First job was for a startup doing digital signage. Built the base of their software with one of the partners, but ended up quitting after a year and a half for multiple reasons including, but not limited to: incredibly low salary with no raises, no recognition, working in someone’s basement, and expecting a recent graduate to have the experience of a senior.
I then found my current employment through a guy I went to school with, as is employer was expanding and needed people. Sadly, the owner of the company unexpectedly passed away in 2013, and the company ended up being acquired by one of our distributors.
First you must know that when I entered the workforce there was no such field as IT. No microprocessor, computers or internet, so IT was not even an option for a career path.
Fast forward to the mid to late 80’s, playing with a Radio Shack computer and I’m auto mechanic. It’s nice, pays the bills (mostly) and have the satisfaction of fixing broken stuff; I like that.

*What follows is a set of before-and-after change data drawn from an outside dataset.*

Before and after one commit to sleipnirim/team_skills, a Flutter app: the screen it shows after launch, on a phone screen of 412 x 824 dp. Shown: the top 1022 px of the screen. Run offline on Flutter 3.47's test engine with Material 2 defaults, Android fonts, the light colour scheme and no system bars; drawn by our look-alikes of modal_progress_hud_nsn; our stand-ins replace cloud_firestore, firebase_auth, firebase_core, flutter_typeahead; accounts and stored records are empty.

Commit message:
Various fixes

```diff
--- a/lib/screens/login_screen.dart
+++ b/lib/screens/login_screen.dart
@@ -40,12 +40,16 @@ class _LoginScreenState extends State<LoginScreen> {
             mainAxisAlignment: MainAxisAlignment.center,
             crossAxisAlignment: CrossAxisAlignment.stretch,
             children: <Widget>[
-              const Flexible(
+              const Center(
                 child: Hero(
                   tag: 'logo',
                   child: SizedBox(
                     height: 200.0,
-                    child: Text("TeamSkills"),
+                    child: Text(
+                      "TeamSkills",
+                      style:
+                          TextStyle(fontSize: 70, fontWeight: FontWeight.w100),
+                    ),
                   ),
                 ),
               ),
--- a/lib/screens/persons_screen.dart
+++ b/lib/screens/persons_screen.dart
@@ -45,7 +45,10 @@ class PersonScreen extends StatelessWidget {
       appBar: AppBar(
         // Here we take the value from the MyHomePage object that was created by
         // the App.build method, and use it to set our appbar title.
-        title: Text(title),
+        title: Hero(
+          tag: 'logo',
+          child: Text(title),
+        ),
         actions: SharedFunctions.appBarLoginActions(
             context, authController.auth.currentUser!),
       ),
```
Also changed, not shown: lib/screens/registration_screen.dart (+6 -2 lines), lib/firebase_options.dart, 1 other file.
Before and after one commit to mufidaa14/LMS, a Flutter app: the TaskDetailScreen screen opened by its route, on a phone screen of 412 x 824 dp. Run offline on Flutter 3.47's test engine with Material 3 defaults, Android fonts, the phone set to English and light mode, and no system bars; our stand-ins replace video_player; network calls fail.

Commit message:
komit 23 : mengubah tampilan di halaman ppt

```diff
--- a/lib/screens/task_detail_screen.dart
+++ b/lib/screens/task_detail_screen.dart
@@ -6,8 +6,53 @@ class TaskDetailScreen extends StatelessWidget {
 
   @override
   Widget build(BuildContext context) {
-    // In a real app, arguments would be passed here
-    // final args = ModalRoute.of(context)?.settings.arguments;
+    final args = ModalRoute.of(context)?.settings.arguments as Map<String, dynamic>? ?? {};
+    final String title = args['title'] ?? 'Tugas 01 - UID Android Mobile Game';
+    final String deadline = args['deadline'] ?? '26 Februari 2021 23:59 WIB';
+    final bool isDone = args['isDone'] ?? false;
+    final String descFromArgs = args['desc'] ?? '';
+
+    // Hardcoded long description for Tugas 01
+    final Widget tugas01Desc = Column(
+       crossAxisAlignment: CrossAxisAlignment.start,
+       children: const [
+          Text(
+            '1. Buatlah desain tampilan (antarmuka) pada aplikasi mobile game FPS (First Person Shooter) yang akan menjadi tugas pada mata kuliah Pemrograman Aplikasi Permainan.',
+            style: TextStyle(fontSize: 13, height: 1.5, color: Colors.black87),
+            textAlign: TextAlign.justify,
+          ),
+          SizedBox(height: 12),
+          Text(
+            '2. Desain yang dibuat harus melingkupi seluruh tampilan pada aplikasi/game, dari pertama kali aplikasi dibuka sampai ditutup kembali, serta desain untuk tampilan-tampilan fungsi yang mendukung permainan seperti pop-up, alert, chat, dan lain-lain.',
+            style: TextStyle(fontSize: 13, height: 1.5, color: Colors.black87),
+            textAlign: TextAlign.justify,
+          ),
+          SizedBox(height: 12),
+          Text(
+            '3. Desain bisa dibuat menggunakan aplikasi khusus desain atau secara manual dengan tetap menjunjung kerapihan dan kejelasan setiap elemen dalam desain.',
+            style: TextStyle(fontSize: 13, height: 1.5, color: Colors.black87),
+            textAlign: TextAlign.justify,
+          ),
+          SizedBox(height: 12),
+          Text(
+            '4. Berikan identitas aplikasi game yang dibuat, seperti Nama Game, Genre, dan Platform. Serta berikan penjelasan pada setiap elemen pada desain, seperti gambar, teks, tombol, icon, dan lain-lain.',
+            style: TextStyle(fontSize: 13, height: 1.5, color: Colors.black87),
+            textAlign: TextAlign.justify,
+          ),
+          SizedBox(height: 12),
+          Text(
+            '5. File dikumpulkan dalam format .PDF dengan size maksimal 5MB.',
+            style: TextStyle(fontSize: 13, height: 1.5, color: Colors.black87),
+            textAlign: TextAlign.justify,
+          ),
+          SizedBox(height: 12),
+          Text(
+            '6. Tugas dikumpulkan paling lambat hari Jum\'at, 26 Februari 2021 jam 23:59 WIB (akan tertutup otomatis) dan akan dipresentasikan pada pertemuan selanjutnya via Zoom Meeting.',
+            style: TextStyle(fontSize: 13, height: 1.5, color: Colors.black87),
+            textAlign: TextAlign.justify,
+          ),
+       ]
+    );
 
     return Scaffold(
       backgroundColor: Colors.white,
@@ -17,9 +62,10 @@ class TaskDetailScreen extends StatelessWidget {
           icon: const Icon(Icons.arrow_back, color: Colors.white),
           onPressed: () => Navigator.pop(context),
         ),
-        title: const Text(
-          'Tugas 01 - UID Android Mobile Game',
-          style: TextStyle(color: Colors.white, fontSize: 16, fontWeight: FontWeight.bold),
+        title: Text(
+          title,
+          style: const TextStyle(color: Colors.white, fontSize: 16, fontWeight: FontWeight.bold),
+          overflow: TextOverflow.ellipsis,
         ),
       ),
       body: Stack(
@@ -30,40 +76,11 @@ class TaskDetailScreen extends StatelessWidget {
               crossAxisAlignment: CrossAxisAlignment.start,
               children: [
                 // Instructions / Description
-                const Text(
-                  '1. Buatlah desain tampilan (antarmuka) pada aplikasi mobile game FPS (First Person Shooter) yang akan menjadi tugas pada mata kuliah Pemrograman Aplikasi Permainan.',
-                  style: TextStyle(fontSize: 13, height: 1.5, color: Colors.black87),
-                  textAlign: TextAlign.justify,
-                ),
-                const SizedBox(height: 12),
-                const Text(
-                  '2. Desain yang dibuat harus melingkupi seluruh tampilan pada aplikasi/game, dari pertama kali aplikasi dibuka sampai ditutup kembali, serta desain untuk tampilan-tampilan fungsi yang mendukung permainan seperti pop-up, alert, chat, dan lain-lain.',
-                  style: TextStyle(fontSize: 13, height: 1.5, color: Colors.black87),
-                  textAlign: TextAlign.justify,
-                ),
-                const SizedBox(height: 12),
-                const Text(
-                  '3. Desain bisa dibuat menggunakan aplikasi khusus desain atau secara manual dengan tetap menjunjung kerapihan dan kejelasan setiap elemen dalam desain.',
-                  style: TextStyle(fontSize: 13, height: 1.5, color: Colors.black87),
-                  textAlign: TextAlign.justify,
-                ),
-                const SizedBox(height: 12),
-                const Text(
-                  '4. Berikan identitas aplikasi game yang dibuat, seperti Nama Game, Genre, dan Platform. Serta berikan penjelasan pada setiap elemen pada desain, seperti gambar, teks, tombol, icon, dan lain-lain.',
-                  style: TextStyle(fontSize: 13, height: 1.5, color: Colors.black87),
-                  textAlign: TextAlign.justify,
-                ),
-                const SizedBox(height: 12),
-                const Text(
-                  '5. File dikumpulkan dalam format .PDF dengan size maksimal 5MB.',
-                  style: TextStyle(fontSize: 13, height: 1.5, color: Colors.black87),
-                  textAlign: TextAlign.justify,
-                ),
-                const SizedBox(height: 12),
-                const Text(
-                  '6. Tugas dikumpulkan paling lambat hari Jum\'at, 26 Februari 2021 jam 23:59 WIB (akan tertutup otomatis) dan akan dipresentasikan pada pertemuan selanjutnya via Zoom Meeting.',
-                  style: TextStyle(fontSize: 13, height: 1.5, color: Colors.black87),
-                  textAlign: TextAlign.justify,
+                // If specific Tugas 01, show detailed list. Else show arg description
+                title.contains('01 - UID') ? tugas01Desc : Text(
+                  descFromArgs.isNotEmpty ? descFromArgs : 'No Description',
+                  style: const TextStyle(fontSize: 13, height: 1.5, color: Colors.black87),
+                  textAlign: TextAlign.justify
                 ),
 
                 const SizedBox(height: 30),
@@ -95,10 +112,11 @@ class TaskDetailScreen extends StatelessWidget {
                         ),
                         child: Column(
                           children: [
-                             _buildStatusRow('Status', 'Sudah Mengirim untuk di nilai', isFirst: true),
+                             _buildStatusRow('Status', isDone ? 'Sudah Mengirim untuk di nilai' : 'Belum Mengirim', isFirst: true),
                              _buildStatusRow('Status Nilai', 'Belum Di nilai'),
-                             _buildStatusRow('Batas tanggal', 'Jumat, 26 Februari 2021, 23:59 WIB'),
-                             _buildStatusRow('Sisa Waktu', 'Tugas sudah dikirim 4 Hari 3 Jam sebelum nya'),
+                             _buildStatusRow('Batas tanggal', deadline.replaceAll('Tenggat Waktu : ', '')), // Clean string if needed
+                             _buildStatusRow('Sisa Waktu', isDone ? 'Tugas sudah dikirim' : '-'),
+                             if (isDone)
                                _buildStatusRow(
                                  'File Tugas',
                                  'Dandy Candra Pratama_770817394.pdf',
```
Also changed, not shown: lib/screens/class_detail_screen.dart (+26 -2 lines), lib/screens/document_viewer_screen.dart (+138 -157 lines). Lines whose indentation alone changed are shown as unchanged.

Working at a Chev dealership when cars came out with basic computer-controlled carburetors and a few other controls for engine performance and fuel control. There was a dealer supplied diagnostic machine we could connect to the car to troubleshoot codes, issues and history. This was large roll around cabinet with keyboard, built-in monitor (green) and lots of cables to connect inline with most sensors and ECM. This was my first entry into being a “TECH”.
One day this machine failed. Just kept displaying weird numbers and shorten words. Shop manager put in a work request with Chevrolet, but these were new and very few people in the field to service them. Was going to be 4-6 weeks before we could get someone out. I had been dabbling with mine and other computers doing minor upgrades like adding memory chips or larger hard drives. So, against the managers approval I opened the big machine and there on a shelf, inside this expensive piece of state-of-the-art diagnostic equipment was an IBM PS/2 computer. If I recall correctly it was an 8086 system with software booting from a floppy disc. Well I cracked the case, saw some of the memory chips had walked up and were not completely seated. I pushed each chip back down into its socket, blew out the dust inside the case and inside the floppy drive. Closed it all up and it powered up and it loaded the program as before…. I started taking night classes in computer repair and theory about a month later and have been working with computer in some form or function ever since.
You must have been the shop hero after fixing it without having to wait for the official tech!
I was tired of working with idiots at Subway so I started working at a temp seasonal job as a customer service rep for a tax place. Then I got hired into their sister company and have been there since.